Work instruction: Answer with one number only: how many lines in the material contain "pages".

** Opening Provided information block **

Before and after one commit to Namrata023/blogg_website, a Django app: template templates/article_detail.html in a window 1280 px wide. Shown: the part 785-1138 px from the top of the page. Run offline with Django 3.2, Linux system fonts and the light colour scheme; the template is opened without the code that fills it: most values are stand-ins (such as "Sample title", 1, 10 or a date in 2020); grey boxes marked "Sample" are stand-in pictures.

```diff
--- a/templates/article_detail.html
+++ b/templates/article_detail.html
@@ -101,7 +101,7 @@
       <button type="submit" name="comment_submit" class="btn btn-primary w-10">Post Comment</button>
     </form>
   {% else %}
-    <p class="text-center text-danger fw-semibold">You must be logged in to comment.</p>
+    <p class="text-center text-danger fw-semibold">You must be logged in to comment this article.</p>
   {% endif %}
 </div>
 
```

** Closing Provided information block **
** Opening Provided information block **

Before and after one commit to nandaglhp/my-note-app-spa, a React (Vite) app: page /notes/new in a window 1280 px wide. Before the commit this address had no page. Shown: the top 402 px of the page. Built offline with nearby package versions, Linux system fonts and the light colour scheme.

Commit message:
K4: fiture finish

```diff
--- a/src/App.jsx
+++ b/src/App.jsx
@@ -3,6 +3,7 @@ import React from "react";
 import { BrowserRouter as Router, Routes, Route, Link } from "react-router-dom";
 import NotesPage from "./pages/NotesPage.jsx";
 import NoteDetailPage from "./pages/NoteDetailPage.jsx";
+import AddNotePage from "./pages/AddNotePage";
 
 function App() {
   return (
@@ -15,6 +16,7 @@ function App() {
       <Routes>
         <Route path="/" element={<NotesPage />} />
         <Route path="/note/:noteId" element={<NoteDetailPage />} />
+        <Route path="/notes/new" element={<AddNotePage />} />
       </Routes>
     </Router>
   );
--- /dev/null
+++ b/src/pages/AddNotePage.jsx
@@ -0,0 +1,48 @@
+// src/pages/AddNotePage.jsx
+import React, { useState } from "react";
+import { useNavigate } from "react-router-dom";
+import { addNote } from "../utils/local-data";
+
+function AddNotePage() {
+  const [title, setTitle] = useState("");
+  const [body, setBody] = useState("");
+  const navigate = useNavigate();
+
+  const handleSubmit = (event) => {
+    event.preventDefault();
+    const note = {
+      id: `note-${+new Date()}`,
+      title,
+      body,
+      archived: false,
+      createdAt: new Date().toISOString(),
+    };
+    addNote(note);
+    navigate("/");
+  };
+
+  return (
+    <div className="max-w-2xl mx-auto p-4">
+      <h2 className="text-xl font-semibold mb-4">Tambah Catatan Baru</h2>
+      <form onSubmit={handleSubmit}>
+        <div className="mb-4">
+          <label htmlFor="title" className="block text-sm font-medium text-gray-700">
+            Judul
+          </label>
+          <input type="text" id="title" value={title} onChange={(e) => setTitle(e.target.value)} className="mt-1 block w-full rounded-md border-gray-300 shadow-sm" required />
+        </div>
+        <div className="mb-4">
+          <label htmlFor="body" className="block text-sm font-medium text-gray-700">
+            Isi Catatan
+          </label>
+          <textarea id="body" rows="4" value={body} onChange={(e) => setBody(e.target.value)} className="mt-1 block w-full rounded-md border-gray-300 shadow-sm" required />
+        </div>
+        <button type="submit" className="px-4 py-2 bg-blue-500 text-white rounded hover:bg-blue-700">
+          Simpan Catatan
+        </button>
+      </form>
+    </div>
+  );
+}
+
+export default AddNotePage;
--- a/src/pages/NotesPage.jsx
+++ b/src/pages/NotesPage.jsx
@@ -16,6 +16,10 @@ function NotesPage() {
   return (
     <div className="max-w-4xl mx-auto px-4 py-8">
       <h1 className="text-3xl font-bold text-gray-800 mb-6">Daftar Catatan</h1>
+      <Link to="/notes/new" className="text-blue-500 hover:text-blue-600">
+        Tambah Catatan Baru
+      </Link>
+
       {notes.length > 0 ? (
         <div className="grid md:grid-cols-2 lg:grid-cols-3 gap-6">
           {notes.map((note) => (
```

** Closing Provided information block **

The answer: 7